MUNICH, Germany U.S. law firm Debevoise & Plimpton which presently screens Siemens financial transactions, has found that the bribery scandal at the German conglomerate is far bigger than previously believed. According to a report from German newspaper Sueddeutsche Zeitung, payments of "far more than 1 billion" ($1.37 billion) have probably been spent for bribery.
Former Siemens CEO Klaus Kleinfeld had hired Debevoise & Plimpton past November in order to conduct a comprehensive investigation. The auditors have made significant progress: While hitherto the sum used for bribery was estimated to already breathtaking 420 million, Debevoise & Plimpton experts now found that obviously the telecommunications arm alone spend some 900 million as slush money.
Besides the telecommunications unit, the power plant unit was very generous when it came to spend money for orders. Debevoise & Plimpton lawyers found presumable illicit earnings amounting to 250 to 300 million.
In connection with bribery cases in the energy business, public prosecutors in Germany and Italy already are investigating since two years.

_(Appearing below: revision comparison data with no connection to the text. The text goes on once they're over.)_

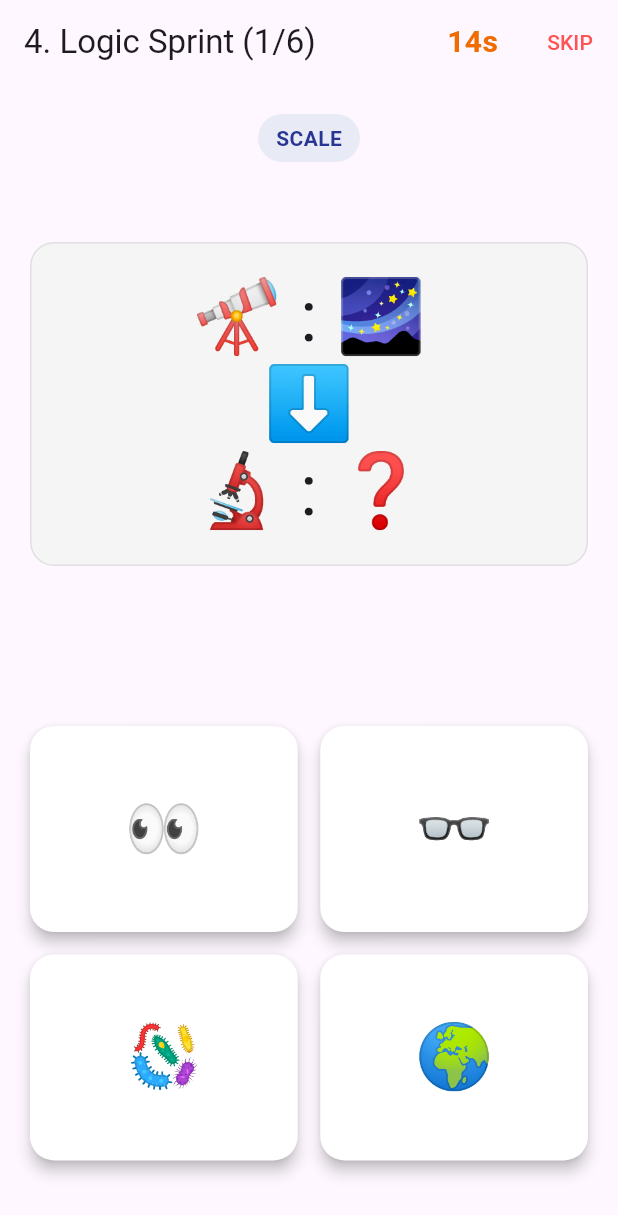
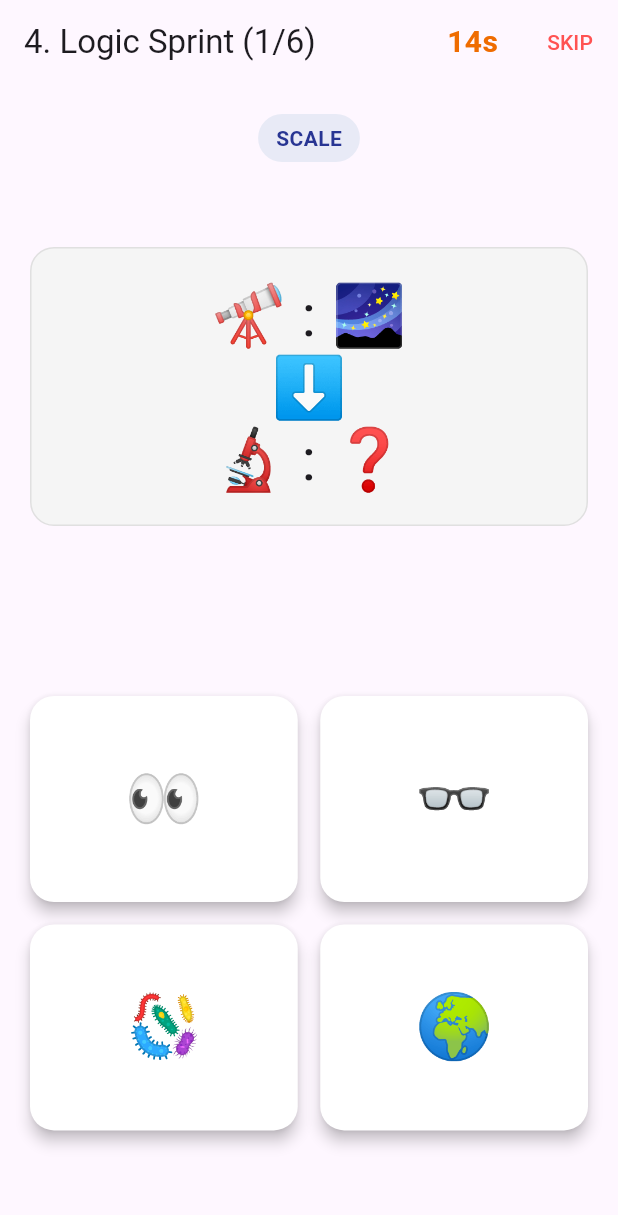
Before and after one commit to OfirOhan/skill_program, a Flutter app: the WordLadderGame screen opened directly, on a phone screen of 412 x 824 dp. Shown: the top 1215 px of the screen. Run offline on Flutter 3.47's test engine with Material 3 defaults, Android fonts, the phone set to English and light mode, and no system bars.

Commit message:
changed font size

```diff
--- a/lib/word_ladder_game.dart
+++ b/lib/word_ladder_game.dart
@@ -259,7 +259,7 @@ class _WordLadderGameState extends State<WordLadderGame> {
       return Text(
         item.question,
         textAlign: TextAlign.center,
-        style: const TextStyle(fontSize: 48, height: 1.2),
+        style: const TextStyle(fontSize: 40, height: 1.2),
       );
     }
   }
```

They found that Siemens used a widely ramified network of front companies, mostly in Liechtenstein and the United Arab Emirates. In this context, a court in Darmstadt, Germany, had convicted two former Siemens managers in May 2007.

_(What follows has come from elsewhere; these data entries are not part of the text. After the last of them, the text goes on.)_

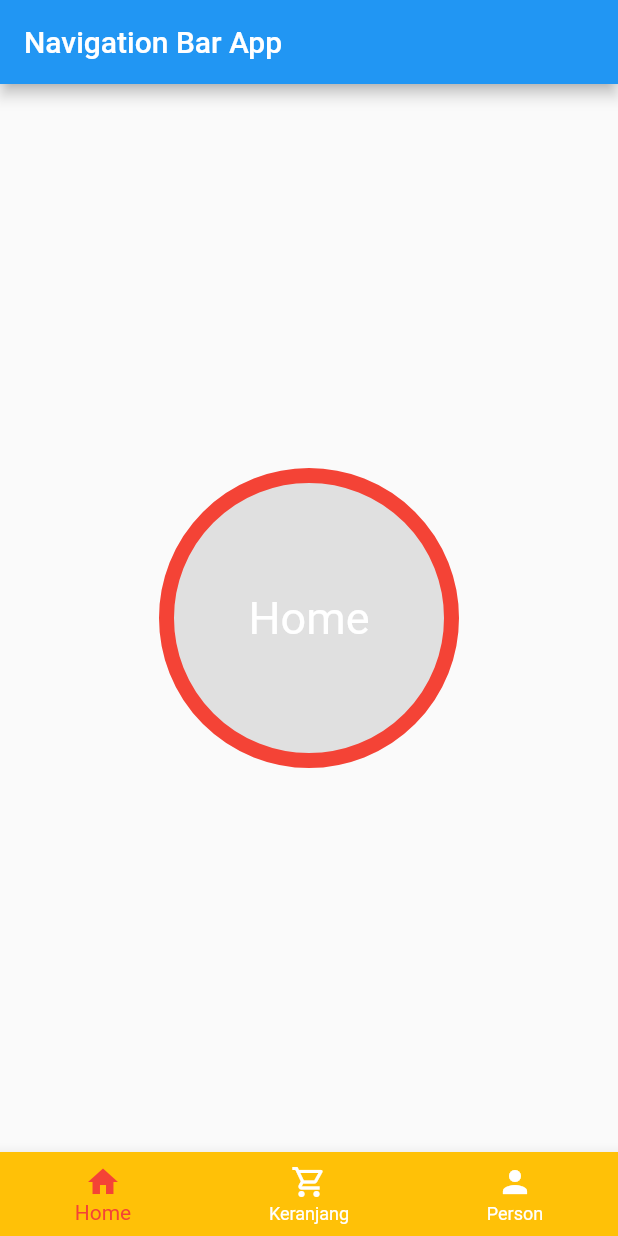
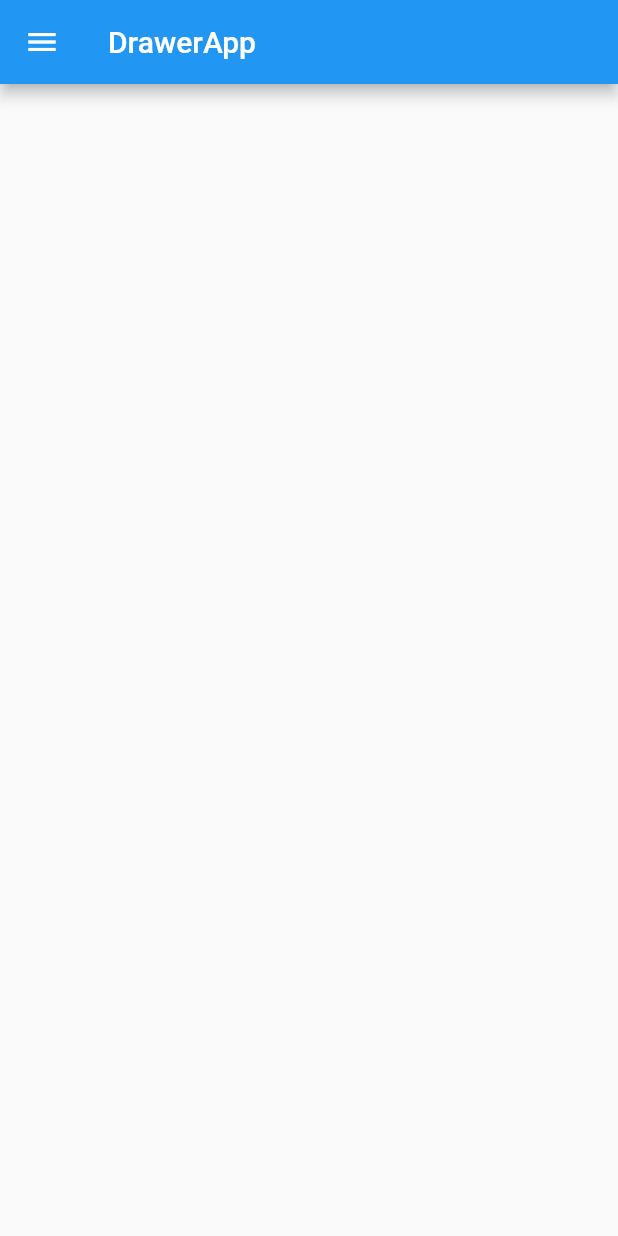
Before and after one commit to RifkyPahlevy/materi_flutter_section4, a Flutter app: the screen it shows after launch, on a phone screen of 412 x 824 dp. Run offline on Flutter 3.47's test engine with Material 2 defaults, Android fonts, the phone set to English and light mode, and no system bars.

Commit message:
penambahan maeti baru

```diff
--- a/lib/main.dart
+++ b/lib/main.dart
@@ -1,6 +1,8 @@
 import 'package:flutter/material.dart';
+import 'package:flutter_section_4/widget/bottom_sheet.dart';
 import 'package:flutter_section_4/widget/counter_app.dart';
 import 'package:flutter_section_4/widget/dialog_app.dart';
+import 'package:flutter_section_4/widget/drawer_app.dart';
 import 'package:flutter_section_4/widget/drop_down.dart';
 import 'package:flutter_section_4/widget/navigation_bar.dart';
 import 'package:flutter_section_4/widget/snack_bar.dart';
@@ -14,7 +16,6 @@ void main() {
 class MyApp extends StatelessWidget {
   @override
   Widget build(BuildContext context) {
-    return MaterialApp(
-        debugShowCheckedModeBanner: false, home: NavigationBarApp());
+    return MaterialApp(debugShowCheckedModeBanner: false, home: DrawerApp());
   }
 }
--- /dev/null
+++ b/lib/widget/drawer_app.dart
@@ -0,0 +1,105 @@
+import 'package:flutter/material.dart';
+
+class DrawerApp extends StatelessWidget {
+  @override
+  Widget build(BuildContext context) {
+    return Scaffold(
+      appBar: AppBar(
+        title: Text('DrawerApp'),
+      ),
+      drawer: Drawer(
+        child: Column(
+          children: [
+            Container(
+              alignment: Alignment.bottomLeft,
+              color: Colors.blue,
+              height: 120,
+              width: double.infinity,
+              padding: EdgeInsets.all(20),
+              child: Column(
+                crossAxisAlignment: CrossAxisAlignment.start,
+                mainAxisAlignment: MainAxisAlignment.start,
+                children: [
+                  Container(
+                    height: 50,
+                    width: 50,
+                    decoration: BoxDecoration(
+                        borderRadius: BorderRadius.circular(50 / 2),
+                        color: Colors.brown,
+                        image: DecorationImage(
+                            fit: BoxFit.cover,
+                            image: NetworkImage(
+                                'https://picsum.photos/id/1/200/300')),
+                        border: Border.all(width: 3)),
+                  ),
+                  Text('Rifky Pahlevy')
+                ],
+              ),
+            ),
+            Expanded(
+                child: ListView(
+              children: [
+                ListTile(
+                  leading: Icon(Icons.person),
+                  title: Text('Person'),
+                  trailing: Icon(Icons.play_circle_fill_sharp),
+                  onTap: () {
+                    print('Tombol Ditekan');
+                  },
+                ),
+                ListTile(
+                  leading: Icon(Icons.person),
+                  title: Text('Person'),
+                ),
+                ListTile(
+                  leading: Icon(Icons.person),
+                  title: Text('Person'),
+                ),
+                ListTile(
+                  leading: Icon(Icons.person),
+                  title: Text('Person'),
+                ),
+                ListTile(
+                  leading: Icon(Icons.person),
+                  title: Text('Person'),
+                ),
+                ListTile(
+                  leading: Icon(Icons.person),
+                  title: Text('Person'),
+                ),
+                ListTile(
+                  leading: Icon(Icons.person),
+                  title: Text('Person'),
+                ),
+                ListTile(
+                  leading: Icon(Icons.person),
+                  title: Text('Person'),
+                ),
+                ListTile(
+                  leading: Icon(Icons.person),
+                  title: Text('Person'),
+                ),
+                ListTile(
+                  leading: Icon(Icons.person),
+                  title: Text('Person'),
+                ),
+                ListTile(
+                  leading: Icon(Icons.person),
+                  title: Text('Person'),
+                ),
+                ListTile(
+                  leading: Icon(Icons.person),
+                  title: Text('Person'),
+                ),
+                ListTile(
+                  leading: Icon(Icons.person),
+                  title: Text('Person'),
+                )
+              ],
+            ))
+          ],
+        ),
+      ),
+    );
+  }
+}
--- a/lib/widget/navigation_bar.dart
+++ b/lib/widget/navigation_bar.dart
@@ -69,9 +69,8 @@ class _NavigationBarAppState extends State<NavigationBarApp> {
         unselectedItemColor: Colors.white,
         currentIndex: index,
         onTap: (value) {
-          setState(() {
-            index = value;
-          });
+          index = value;
+          setState(() {});
         },
         items: [
           BottomNavigationBarItem(icon: Icon(Icons.home), label: 'Home'),
```
Also changed, not shown: lib/widget/bottom_sheet.dart (added, +66 -0 lines).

Some payments have been made already in the nineties, the paper writes, adding that some of the felonies might be already barred for prosecution.